> **Aim of the task**:
In the material below, find every line containing the string "stroke" and return it.

> **Data supplied**:

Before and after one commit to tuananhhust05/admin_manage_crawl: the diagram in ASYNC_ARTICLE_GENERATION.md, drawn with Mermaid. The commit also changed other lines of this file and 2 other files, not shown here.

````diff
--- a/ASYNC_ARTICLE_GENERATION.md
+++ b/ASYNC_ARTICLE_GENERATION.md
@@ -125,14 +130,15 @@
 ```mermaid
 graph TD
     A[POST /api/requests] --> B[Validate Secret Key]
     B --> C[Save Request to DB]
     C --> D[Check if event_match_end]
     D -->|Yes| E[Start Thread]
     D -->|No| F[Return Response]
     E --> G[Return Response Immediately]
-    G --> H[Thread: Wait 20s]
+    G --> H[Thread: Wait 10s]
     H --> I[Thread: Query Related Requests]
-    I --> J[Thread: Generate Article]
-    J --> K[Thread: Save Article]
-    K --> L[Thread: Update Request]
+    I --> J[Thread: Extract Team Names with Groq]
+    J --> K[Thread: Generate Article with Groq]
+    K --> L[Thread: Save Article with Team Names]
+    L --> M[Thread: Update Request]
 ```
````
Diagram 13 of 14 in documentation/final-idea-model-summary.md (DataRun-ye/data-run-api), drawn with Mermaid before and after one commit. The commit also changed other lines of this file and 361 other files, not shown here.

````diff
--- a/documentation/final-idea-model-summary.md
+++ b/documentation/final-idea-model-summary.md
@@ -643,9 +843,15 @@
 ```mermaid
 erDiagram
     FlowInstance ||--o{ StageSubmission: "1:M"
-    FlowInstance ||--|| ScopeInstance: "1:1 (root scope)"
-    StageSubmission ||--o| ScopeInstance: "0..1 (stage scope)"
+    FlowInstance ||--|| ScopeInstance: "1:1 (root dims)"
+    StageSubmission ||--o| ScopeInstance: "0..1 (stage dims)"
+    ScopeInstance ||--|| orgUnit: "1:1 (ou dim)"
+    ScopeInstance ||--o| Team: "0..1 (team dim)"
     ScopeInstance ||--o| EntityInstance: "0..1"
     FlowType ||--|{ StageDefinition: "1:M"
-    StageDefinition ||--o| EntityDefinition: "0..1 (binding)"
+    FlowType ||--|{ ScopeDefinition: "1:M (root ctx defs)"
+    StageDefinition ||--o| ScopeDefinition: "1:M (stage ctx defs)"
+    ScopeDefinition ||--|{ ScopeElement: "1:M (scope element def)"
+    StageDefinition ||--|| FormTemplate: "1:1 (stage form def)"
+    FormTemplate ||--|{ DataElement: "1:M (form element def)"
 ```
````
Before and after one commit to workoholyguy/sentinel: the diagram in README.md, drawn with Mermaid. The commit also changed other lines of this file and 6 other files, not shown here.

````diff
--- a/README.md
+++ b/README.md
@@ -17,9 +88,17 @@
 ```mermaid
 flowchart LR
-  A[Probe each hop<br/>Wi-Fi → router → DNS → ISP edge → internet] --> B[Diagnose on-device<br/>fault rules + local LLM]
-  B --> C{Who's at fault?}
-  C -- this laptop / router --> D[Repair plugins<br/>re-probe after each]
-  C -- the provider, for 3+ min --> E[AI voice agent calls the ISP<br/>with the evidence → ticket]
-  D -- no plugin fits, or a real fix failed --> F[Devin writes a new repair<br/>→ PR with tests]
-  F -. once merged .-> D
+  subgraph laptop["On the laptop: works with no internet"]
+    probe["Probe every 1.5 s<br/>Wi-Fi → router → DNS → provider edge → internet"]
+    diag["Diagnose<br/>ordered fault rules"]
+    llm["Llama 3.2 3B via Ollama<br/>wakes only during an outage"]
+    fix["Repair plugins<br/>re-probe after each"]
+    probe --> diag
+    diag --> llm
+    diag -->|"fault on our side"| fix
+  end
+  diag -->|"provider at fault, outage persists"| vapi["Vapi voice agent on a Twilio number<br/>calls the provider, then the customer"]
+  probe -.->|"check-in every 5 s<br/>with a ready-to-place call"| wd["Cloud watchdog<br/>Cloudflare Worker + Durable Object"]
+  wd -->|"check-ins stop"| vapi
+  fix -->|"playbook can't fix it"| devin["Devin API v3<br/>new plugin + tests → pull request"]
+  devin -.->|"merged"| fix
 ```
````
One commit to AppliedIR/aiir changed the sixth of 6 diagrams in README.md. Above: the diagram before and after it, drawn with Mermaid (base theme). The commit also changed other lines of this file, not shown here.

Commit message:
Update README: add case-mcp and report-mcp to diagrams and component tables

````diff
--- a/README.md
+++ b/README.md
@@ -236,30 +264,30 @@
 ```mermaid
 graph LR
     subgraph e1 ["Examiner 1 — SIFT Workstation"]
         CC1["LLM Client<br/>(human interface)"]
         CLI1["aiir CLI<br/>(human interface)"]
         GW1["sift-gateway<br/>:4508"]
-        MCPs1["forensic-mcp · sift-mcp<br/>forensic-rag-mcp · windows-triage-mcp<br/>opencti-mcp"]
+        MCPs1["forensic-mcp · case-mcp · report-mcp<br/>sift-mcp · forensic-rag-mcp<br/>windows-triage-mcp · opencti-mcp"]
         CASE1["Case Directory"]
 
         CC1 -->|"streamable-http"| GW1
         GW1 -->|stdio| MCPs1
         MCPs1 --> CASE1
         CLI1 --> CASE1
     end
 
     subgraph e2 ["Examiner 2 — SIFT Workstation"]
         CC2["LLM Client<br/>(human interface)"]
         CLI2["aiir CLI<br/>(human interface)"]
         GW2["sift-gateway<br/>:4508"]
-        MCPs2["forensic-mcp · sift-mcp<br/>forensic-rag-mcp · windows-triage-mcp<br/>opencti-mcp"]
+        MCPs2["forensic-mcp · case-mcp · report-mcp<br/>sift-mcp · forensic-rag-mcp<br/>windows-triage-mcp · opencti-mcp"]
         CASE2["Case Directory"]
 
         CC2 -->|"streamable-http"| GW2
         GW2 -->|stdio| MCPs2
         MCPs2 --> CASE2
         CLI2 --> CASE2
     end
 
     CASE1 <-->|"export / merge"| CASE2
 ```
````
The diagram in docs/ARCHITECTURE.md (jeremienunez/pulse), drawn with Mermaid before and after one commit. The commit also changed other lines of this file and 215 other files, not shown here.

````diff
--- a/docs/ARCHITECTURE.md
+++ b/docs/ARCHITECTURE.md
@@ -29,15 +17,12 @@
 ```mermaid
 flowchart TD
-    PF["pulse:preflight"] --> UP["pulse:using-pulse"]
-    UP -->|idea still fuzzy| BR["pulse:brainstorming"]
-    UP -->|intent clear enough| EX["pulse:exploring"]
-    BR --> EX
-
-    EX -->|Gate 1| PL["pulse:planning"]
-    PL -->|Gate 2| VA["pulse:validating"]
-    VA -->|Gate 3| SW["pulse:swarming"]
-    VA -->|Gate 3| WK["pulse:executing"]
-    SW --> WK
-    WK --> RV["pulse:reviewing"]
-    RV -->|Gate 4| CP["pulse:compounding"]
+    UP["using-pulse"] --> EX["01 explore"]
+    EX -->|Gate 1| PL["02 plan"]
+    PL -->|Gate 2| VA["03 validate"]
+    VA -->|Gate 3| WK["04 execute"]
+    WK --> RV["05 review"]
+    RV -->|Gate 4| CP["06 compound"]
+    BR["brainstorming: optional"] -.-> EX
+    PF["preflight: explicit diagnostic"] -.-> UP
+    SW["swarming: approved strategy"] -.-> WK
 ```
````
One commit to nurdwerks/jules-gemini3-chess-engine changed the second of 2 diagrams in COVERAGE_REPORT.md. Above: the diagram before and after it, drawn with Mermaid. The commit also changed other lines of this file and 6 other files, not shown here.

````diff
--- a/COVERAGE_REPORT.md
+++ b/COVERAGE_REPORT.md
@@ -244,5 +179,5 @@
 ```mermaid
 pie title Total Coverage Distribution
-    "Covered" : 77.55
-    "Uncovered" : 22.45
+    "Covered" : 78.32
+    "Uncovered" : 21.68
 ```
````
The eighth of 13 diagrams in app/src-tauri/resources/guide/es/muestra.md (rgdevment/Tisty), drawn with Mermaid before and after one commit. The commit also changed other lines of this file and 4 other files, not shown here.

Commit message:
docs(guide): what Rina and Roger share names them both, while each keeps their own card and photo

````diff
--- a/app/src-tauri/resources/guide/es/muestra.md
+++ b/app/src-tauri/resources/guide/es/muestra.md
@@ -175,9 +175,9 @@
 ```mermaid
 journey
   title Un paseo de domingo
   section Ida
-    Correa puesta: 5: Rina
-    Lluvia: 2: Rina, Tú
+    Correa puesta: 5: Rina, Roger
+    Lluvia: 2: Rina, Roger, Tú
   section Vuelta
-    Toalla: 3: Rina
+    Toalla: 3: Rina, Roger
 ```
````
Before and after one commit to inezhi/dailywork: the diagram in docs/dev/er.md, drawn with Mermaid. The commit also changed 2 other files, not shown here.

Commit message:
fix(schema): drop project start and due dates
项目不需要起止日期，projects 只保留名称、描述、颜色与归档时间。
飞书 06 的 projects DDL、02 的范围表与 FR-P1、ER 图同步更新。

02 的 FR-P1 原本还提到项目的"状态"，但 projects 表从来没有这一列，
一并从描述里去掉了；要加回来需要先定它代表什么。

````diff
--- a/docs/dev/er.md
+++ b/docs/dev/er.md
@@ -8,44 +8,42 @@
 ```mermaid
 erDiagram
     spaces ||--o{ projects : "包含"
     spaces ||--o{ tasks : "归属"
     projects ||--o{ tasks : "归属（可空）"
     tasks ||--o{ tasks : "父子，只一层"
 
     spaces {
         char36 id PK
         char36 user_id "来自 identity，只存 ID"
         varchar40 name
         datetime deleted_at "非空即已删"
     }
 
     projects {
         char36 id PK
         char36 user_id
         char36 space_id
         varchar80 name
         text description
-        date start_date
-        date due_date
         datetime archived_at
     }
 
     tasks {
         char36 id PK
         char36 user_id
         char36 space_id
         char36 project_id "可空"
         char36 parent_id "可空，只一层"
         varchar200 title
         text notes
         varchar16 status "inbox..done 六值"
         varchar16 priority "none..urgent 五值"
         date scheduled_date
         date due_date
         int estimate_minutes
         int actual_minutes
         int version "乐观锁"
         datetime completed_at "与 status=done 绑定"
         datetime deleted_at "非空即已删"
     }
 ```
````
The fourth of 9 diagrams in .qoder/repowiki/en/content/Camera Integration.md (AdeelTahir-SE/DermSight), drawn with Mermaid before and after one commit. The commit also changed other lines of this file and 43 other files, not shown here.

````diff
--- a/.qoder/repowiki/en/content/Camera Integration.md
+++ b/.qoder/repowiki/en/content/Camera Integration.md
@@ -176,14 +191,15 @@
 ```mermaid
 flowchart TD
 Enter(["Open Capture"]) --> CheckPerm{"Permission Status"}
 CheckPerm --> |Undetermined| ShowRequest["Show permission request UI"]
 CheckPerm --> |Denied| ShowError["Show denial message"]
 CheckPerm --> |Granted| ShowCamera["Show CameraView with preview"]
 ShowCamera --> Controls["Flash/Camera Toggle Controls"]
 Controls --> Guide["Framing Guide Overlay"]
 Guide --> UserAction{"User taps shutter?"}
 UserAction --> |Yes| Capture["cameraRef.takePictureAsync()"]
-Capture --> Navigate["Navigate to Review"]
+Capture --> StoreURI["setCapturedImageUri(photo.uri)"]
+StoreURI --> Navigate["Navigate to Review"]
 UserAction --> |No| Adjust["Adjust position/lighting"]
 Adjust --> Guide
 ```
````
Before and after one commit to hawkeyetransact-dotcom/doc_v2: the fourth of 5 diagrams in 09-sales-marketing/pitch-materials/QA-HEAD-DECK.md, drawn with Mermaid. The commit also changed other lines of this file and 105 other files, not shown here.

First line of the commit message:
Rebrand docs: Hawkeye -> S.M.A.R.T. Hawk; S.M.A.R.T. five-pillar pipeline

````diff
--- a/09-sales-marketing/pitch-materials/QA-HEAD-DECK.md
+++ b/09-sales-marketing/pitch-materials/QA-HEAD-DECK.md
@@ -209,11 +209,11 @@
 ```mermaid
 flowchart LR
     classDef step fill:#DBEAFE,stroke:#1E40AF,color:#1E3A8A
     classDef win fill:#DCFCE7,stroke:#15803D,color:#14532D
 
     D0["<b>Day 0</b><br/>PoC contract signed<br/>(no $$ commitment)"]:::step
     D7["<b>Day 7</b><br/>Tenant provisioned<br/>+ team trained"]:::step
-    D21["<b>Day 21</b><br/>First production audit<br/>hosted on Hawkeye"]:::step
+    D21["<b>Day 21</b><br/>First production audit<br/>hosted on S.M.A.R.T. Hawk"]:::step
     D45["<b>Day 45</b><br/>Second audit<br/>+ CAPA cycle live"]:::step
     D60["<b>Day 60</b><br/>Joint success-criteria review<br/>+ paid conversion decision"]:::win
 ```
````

> **Result of the exercise**:
     classDef step fill:#DBEAFE,stroke:#1E40AF,color:#1E3A8A
     classDef win fill:#DCFCE7,stroke:#15803D,color:#14532D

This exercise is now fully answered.